Published: 24 November 2015
Author: Ryan Carlisle Thomas
Commission hears of widespread abuse in Melbourne Archdiocese
The court was full today for the start of the 35th case study of the Royal Commission into Institutional Responses to Child Sexual Abuse. Starting today, the Commission is hearing evidence about the response of the Catholic Archdiocese of Melbourne to complaints of sexual abuse by its priests between 1980 and 1996.
The public hearings will focus on complaints and concerns about 8 priests: Fathers Nazareno Fasciale, Kevin O’Donnell, Ronald Pickering, Wilfred Baker, Peter Searson, David Daniel, Desmond Gannon and Barry Robinson. The state of knowledge of the abuse and role in handling complaints of then Archbishops, as well as other church officials of the Archdiocese, will also be subject to scrutiny.
In preparation for the public hearings, the Commission has conducted a comprehensive analysis of the complaints and substantiated claims of sexual abuse received by the Archdiocese.
The data is detailed in the Commission’s opening address, available online at: http://www.childabuseroyalcommission.gov.au/case-study/dfd4d51d-77aa-4ec1-ac0a-cde229940650/case-study-35,-november-2015,-melbourne.aspx
In summary, the Commission’s data reveals that 454 complaints of child sexual abuse by priests and other employees had been received by the Archdiocese as at February 2015. The overwhelming majority of the accused abusers was male. 335 complaints were against priests.
In terms of compensation to survivors of abuse, there were only 14 civil court claims relating to child sexual abuse by priests, the small number likely to be due to the technical defences the Archdiocese has in the past relied on in such claims. 7 of the 14 claims relating to sexual abuse by priests led to payments of compensation, with the Church paying an average of $238,000. By way of contrast, the average monetary payment made by the Church for claims of sexual abuse by priests made through the Melbourne Response was $35,000. The Melbourne Response is a process established by the Melbourne Archdiocese by the then Archbishop George Pell to deal with complaints of sexual and other abuse by priests, religious and lay persons under its control. 277 of such claims resulted in a payment of compensation.
Information provided to the Commission about the complaints of child sex abuse against the 8 priests the subject of the hearings was staggering. For example, Father Kevin O’Donnell, parish priest at Sacred Heart in Oakleigh, had 56 of sexual abuse made against him. The complaints were made between 1944 and 1990 and spanned 25 different institutions.
Numerous accounts of persistent offending
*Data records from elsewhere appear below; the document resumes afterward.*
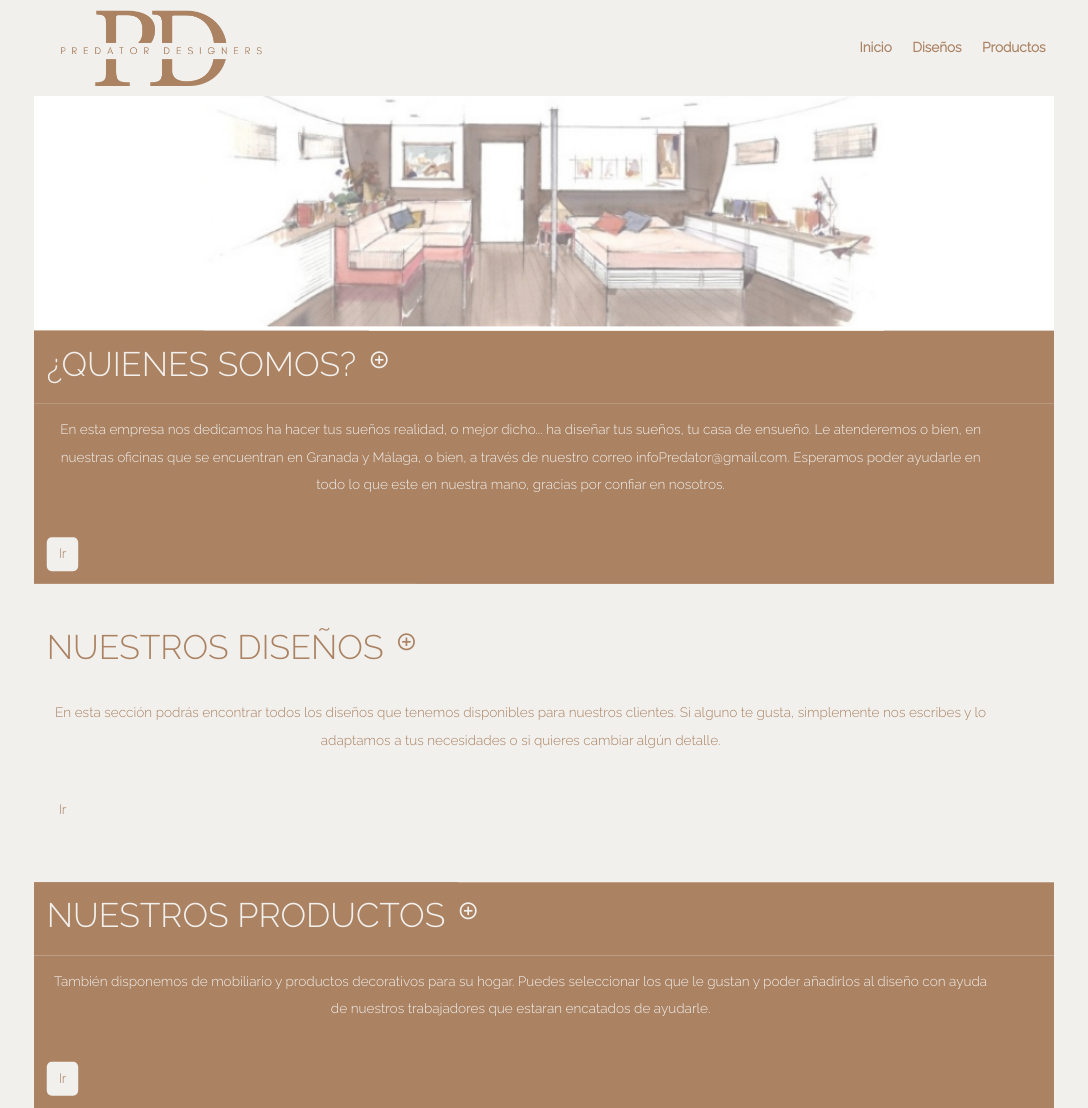
Repository: OmarDvd/proyectoDisenoInterior
Page: index.html
The author's editor kept a record of every edit. The page is drawn from the files as they stood at one moment, then again after the next edit.
The browser window is 1280 px wide. The pictures show the whole page, at 85% of full size.

Above is the page before.

After the next edit:
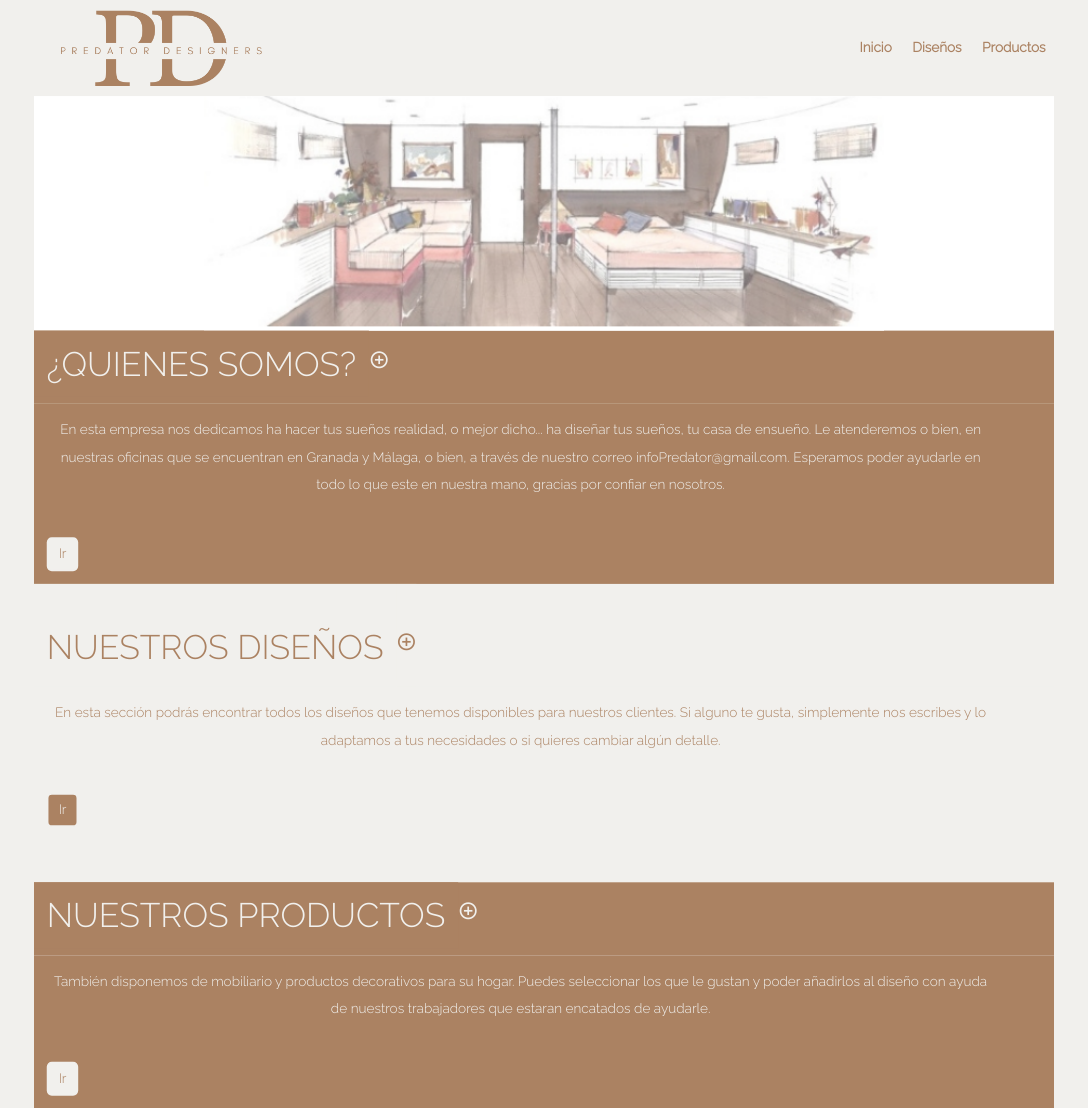
The edit:
--- a/index.html
+++ b/index.html
@@ -56,7 +56,7 @@
                         <p id="text2">
                             En esta sección podrás encontrar todos los diseños que tenemos disponibles para nuestros clientes. Si alguno te gusta, simplemente nos escribes y lo adaptamos a tus necesidades o si quieres cambiar algún detalle.
                         </p>
-                         <button type="button" class="btn btn-primary" style="background-color: #F1F0ED; color: #AB8262; font-family: 'Raleway', sans-serif;border: 2px solid #F1F0ED; margin: 15px;">Ir</button>
+                         <button type="button" class="btn btn-primary" style="background-color: #AB8262; color: #F1F0ED; font-family: 'Raleway', sans-serif;border: 2px solid #F1F0ED; margin: 15px;">Ir</button>
                     </div>
                 </div>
The information collected by the Commission revealed similar patterns for each of the priests the subject of the hearings. Numerous complaints of sexual abuse were made across a number of decades, during which time the priests were active Church officials in the community. The incidents of abuse occurred in a number of institutions, mostly parishes and schools. The first incident of abuse was often shortly after the priest had been ordained. The priests were permitted to continue in their duties and/or association with the Archdiocese until retirement and only in some cases were the benefits (faculties) paid to the priest by the Church removed.
The Commission’s first witness, former priest Philip O’Donnell, gave evidence about having served as an assistant parish priest under Fathers Wilfred Baker and Peter Searson. He spoke of Baker as someone who was fixated on adolescent sexuality and obsessed with adolescent boys. This was said to be common knowledge among those who knew Baker. Philip O’Donnell gave evidence that the Principal of the Gladstone Park parish school was very aware that Baker posed a risk to children. When it was alleged Baker sexually abused one of the boys at the parish (by whom he had earlier seemed besotted), the Commission heard the allegations were reported to the then Archbishop Frank Little and Vicar General Peter Connors. As a result of the complaint, Baker was transferred to a parish in Eltham. His access to children was not restricted in any way. No one expressed concerns about the transfer or whether it posed a risk to other children.
Philip O’Donnell also told the Commission that Peter Searson, with whom he served as a priest in Sunbury, was a "psychiatrically disturbed man" and had a "very poor reputation among priests" as abrasive, unstable and unpleasant. The Commission heard staff at the Mount Carmel school complained to O'Donnell that Searson would take children alone to his rooms for sex education. O’Donnell also told the Commission that he reported numerous concerns about Searson to Archbishop Frank Little who eventually moved the priest to another parish.
The Commission’s public hearings into the Melbourne Archdiocese are due to continue until 4 December 2015, with Cardinal George Pell as the last witness to give evidence.